Instructions for the task:
State the number of lines in the material below that have "noun" in them, without any other text.

Top of Records shown

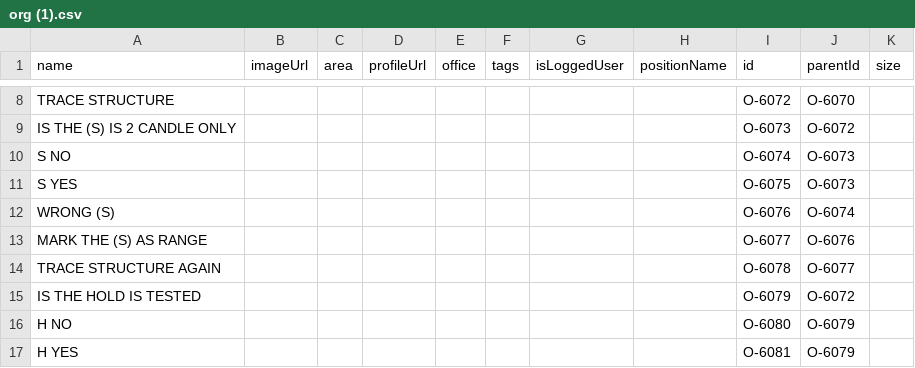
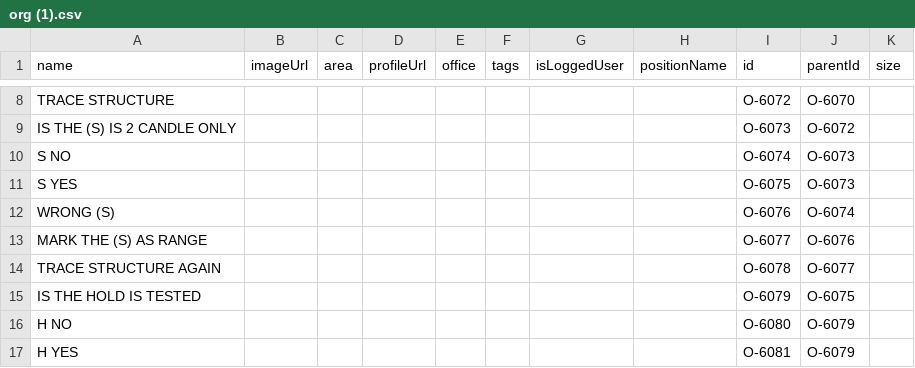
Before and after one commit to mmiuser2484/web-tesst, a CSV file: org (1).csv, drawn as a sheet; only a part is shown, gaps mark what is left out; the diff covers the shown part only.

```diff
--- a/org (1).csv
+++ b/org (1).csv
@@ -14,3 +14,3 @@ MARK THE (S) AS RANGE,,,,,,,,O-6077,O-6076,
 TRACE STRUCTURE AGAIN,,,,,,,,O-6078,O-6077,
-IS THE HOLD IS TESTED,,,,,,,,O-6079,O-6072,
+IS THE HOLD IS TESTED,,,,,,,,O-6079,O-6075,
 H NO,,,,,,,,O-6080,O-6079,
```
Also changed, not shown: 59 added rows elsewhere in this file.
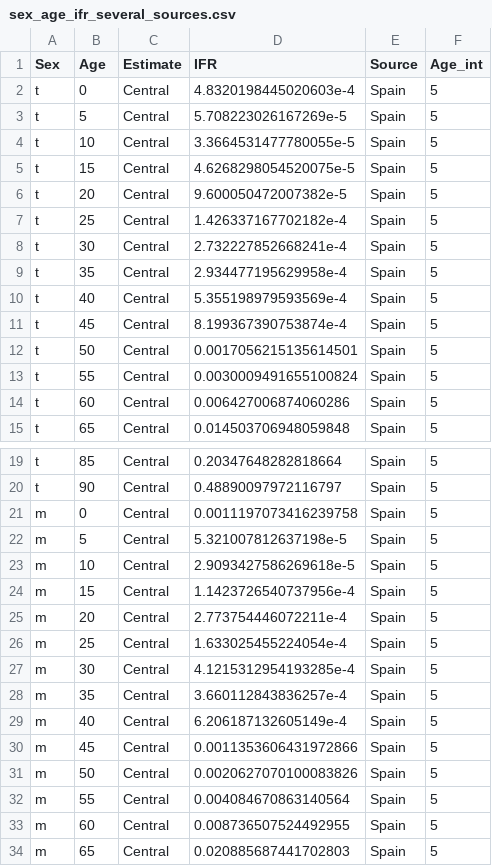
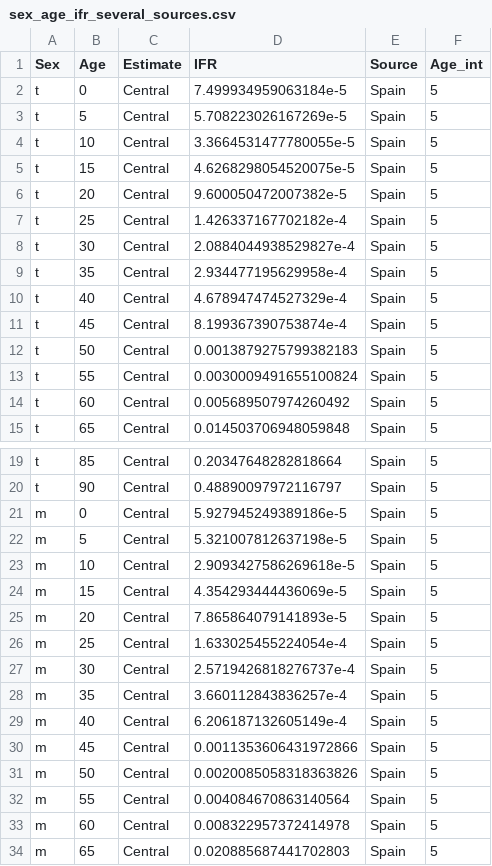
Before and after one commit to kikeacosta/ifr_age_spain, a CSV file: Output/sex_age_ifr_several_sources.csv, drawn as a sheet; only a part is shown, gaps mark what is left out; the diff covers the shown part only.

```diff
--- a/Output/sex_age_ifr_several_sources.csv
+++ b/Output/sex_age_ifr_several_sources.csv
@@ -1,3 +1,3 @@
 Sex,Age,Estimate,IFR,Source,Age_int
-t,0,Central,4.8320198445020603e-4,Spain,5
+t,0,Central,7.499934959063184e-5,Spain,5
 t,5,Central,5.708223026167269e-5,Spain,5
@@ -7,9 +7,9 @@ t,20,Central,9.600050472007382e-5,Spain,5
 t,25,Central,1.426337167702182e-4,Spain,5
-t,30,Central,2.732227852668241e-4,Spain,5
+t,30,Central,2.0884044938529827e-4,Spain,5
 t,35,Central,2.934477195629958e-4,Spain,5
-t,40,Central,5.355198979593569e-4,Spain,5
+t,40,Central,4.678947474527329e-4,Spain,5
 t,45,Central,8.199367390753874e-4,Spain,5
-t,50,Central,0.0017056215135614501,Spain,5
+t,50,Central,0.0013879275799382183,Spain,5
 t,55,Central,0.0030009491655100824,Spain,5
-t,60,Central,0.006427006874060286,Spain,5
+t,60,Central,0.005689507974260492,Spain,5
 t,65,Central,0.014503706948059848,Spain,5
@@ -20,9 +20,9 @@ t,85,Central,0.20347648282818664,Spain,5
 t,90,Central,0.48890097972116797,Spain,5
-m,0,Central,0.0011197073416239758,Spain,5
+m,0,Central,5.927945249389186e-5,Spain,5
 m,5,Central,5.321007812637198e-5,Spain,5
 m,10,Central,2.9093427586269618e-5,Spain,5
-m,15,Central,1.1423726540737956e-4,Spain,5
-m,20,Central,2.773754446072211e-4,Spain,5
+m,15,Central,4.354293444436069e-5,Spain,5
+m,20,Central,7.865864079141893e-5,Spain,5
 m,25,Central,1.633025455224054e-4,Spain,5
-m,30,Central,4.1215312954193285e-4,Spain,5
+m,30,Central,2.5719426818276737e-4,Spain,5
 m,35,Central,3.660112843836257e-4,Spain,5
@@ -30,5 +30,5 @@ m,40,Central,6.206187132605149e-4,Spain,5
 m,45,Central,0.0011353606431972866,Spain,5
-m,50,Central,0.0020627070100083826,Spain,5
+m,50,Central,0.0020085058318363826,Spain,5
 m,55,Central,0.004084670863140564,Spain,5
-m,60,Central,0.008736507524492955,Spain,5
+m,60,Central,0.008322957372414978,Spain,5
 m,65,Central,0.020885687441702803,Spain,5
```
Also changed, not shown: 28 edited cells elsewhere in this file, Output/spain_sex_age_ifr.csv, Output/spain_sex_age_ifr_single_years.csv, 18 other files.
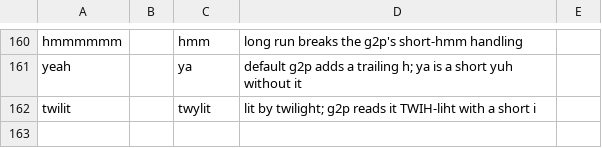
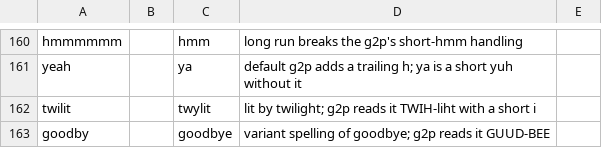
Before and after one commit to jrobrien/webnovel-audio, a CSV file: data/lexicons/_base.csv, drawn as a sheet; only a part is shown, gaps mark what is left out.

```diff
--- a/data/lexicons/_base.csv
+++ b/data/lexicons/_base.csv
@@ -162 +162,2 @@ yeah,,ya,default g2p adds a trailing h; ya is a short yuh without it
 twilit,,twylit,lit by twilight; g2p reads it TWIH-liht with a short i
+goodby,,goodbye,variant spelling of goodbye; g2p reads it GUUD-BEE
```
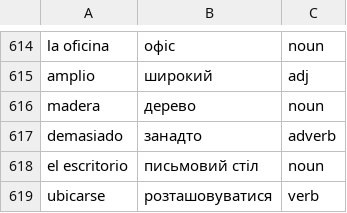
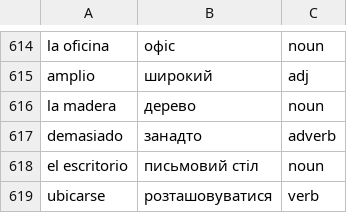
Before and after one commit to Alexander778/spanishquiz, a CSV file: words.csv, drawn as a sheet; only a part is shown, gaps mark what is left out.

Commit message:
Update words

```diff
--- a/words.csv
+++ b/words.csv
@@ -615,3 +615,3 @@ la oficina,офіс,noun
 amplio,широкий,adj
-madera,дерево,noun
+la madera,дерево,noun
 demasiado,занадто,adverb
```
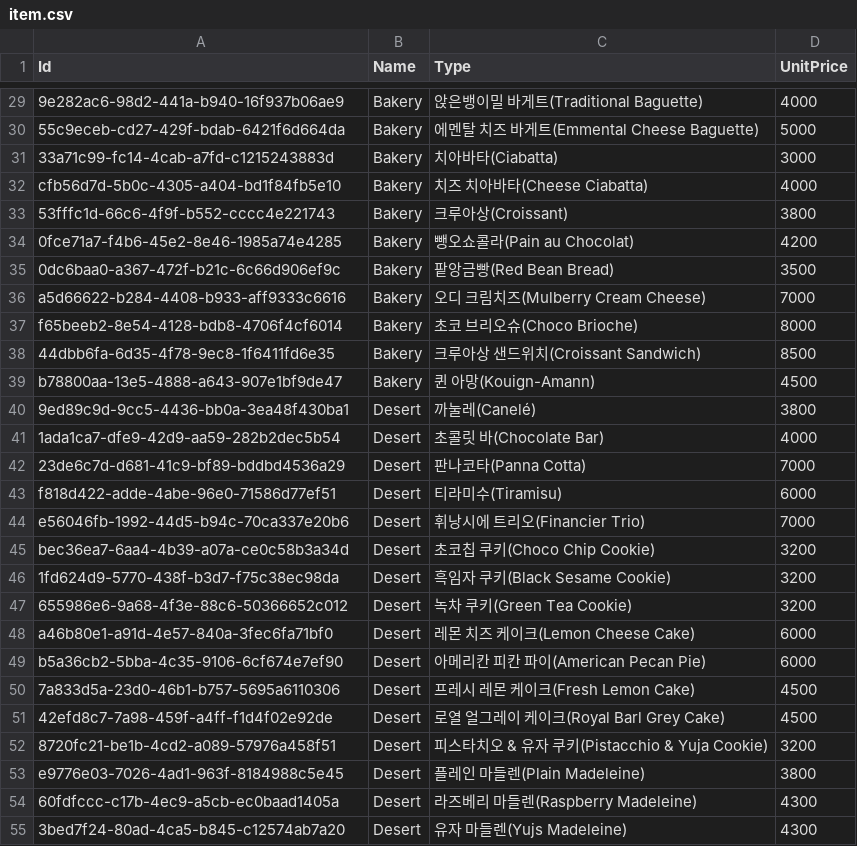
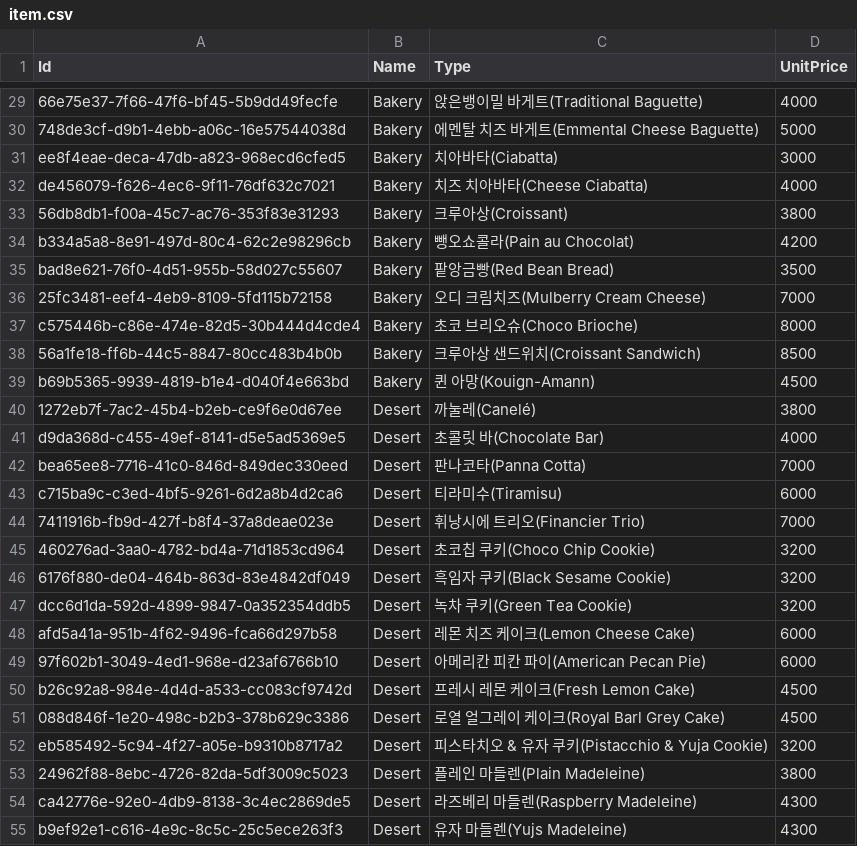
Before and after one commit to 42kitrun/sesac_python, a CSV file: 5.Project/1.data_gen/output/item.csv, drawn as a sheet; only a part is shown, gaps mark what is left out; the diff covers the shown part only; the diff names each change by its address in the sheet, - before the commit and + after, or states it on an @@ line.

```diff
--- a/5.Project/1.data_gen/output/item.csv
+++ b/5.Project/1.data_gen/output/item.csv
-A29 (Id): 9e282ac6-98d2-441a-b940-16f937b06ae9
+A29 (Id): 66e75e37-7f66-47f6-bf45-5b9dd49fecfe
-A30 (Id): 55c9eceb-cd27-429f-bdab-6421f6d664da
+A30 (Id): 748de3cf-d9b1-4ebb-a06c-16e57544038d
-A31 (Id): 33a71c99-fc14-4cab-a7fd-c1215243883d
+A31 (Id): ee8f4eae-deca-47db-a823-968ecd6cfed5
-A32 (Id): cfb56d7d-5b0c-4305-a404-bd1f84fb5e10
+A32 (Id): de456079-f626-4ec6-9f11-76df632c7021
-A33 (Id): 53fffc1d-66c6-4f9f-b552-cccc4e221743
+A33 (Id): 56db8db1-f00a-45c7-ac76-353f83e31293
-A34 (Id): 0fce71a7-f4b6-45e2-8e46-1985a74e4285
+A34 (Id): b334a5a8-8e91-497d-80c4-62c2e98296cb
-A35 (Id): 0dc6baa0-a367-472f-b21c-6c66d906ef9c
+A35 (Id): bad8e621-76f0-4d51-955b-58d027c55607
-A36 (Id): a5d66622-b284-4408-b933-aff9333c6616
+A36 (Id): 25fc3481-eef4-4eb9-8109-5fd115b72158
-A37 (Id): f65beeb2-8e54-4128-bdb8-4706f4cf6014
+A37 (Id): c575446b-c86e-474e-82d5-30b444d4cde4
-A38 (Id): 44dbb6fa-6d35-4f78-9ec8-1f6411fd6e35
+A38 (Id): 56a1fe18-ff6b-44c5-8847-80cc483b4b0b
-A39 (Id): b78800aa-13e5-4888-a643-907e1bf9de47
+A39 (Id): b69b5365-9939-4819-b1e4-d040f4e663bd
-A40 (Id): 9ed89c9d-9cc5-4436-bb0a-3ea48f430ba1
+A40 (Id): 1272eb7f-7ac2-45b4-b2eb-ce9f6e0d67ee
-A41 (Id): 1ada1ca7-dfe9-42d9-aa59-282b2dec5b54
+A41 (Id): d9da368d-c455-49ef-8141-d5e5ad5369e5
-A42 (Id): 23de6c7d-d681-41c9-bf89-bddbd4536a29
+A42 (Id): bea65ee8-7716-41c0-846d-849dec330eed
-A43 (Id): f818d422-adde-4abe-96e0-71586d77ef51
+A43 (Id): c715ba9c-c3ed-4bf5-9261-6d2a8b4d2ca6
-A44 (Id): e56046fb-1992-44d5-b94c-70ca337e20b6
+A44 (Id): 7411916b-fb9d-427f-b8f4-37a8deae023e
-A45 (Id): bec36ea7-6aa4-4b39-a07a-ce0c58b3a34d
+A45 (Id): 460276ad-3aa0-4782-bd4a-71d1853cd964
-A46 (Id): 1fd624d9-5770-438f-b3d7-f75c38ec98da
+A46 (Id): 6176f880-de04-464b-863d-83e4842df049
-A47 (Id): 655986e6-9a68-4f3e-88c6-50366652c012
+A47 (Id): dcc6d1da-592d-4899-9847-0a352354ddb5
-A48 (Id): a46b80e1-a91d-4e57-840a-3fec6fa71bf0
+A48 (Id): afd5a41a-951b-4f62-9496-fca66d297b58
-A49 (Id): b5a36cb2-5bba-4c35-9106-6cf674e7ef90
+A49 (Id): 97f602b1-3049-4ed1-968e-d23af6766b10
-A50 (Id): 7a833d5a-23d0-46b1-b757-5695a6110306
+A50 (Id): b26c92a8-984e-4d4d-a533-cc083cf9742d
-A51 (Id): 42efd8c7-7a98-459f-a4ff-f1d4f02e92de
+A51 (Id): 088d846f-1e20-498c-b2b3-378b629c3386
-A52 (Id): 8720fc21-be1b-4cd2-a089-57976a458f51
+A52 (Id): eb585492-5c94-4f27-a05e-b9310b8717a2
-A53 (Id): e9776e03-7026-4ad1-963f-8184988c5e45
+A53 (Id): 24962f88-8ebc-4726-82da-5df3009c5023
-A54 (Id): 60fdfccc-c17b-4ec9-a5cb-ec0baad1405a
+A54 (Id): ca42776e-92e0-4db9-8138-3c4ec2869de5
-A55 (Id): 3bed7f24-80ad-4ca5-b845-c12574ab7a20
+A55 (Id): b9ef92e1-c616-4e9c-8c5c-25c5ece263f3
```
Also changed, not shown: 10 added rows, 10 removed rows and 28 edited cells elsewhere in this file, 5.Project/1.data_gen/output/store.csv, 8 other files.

Bottom of Records shown

Problem solution:
3